TASK ITEM
Copy, from the entries below, each line in which the string "shown" appears.

[Before and after images]
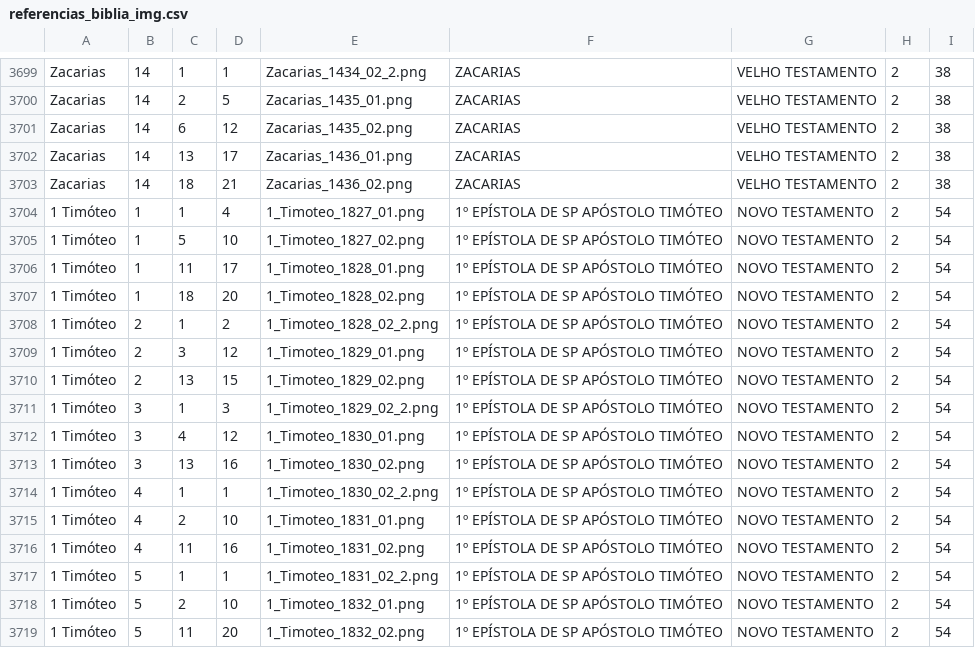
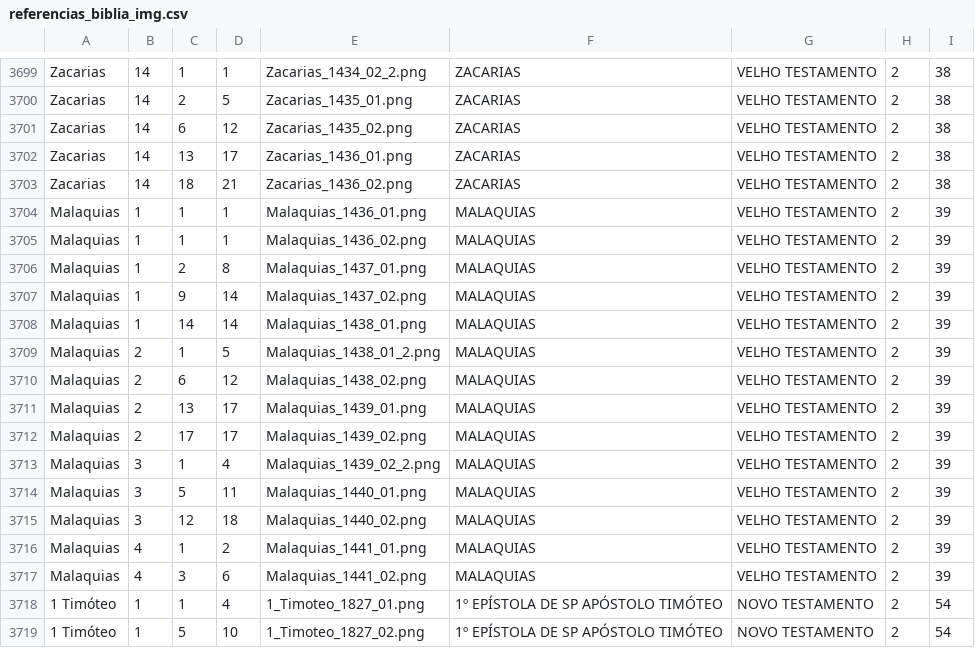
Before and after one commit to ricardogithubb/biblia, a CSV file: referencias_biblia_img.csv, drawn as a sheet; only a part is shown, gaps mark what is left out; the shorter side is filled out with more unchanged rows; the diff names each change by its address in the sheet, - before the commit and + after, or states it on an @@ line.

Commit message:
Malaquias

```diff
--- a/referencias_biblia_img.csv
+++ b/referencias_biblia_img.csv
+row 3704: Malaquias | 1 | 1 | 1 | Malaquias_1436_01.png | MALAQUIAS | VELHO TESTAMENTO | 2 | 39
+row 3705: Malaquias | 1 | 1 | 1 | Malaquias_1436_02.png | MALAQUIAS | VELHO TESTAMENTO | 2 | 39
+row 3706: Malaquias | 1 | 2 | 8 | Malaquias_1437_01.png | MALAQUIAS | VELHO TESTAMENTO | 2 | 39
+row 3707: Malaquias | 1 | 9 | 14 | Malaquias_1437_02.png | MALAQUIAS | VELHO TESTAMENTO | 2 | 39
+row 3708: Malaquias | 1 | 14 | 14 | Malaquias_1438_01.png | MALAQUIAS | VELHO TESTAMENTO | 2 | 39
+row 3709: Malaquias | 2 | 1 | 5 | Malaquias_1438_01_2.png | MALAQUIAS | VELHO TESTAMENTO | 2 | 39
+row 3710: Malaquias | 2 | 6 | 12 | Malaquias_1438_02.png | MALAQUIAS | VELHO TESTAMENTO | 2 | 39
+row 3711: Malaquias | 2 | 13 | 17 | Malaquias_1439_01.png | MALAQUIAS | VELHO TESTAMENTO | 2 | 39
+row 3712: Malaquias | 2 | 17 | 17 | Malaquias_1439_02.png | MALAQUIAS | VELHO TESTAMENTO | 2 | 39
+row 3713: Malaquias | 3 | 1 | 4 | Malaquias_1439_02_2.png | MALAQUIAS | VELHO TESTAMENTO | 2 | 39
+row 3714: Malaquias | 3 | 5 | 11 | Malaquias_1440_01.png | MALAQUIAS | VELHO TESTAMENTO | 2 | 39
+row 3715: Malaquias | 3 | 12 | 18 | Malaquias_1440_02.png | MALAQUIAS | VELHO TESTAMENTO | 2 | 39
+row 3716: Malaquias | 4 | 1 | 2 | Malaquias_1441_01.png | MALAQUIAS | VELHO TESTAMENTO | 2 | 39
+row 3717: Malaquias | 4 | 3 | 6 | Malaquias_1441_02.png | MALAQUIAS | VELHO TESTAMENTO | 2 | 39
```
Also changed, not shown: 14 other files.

--

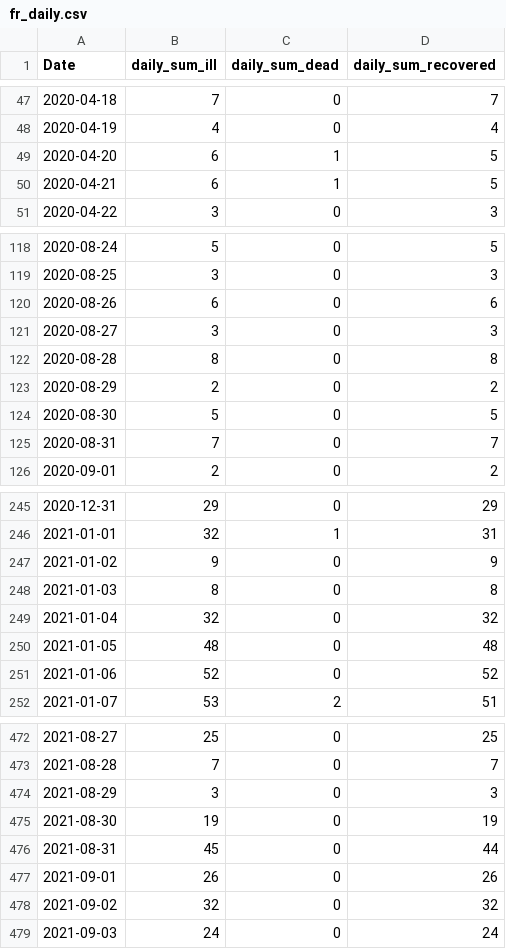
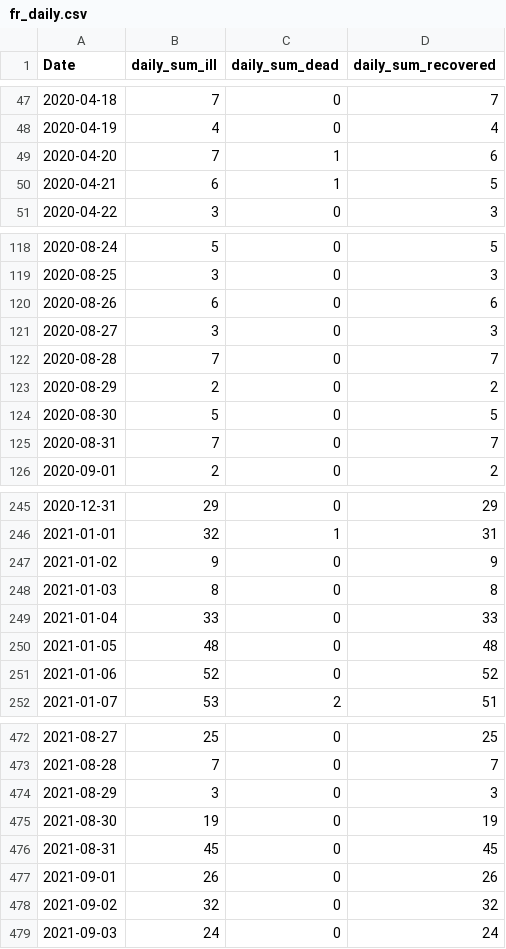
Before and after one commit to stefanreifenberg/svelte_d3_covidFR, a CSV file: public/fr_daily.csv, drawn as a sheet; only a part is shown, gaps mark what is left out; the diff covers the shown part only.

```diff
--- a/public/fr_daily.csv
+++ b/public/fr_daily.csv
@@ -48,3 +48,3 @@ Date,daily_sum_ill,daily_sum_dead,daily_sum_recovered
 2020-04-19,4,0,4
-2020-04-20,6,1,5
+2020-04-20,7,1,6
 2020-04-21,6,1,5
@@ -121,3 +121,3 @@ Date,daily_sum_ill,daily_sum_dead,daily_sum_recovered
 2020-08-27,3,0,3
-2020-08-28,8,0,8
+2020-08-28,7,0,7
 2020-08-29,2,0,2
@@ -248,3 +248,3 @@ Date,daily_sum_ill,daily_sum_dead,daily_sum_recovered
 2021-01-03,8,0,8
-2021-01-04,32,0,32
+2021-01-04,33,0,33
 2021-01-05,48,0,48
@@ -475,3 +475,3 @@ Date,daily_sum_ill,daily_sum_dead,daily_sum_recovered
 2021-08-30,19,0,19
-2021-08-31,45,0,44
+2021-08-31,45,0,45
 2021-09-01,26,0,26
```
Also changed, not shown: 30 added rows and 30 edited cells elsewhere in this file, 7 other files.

* * *

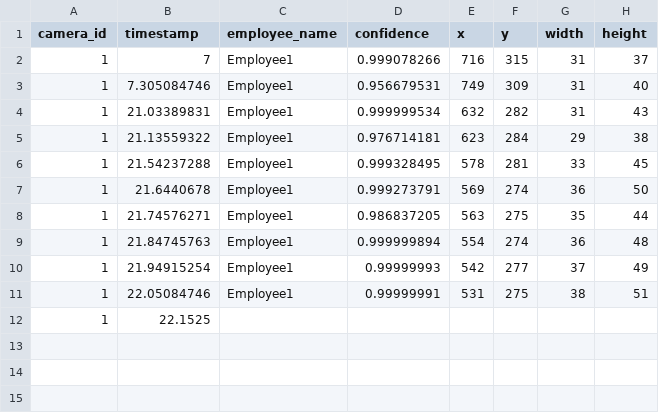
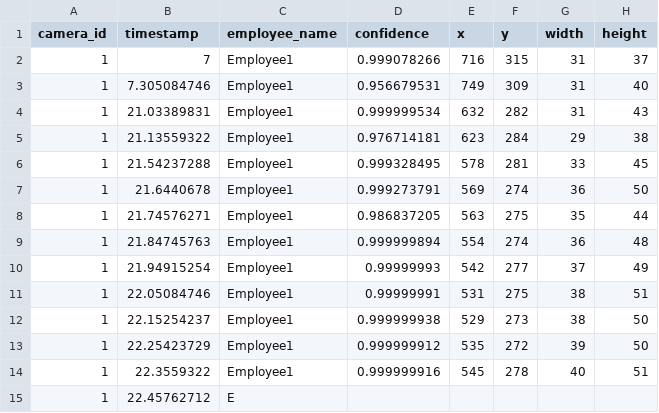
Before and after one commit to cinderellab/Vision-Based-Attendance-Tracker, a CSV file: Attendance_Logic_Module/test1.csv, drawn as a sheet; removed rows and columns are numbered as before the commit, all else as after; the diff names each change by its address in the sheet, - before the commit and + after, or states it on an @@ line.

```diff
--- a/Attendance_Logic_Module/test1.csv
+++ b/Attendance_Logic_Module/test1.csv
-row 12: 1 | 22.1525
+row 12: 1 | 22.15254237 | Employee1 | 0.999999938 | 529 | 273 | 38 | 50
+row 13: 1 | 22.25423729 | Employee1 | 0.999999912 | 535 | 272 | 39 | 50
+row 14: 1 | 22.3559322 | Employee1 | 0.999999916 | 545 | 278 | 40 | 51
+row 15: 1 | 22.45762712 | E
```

YOUR RESPONSE
Before and after one commit to ricardogithubb/biblia, a CSV file: referencias_biblia_img.csv, drawn as a sheet; only a part is shown, gaps mark what is left out; the shorter side is filled out with more unchanged rows; the diff names each change by its address in the sheet, - before the commit and + after, or states it on an @@ line.
Also changed, not shown: 14 other files.
Before and after one commit to stefanreifenberg/svelte_d3_covidFR, a CSV file: public/fr_daily.csv, drawn as a sheet; only a part is shown, gaps mark what is left out; the diff covers the shown part only.
Also changed, not shown: 30 added rows and 30 edited cells elsewhere in this file, 7 other files.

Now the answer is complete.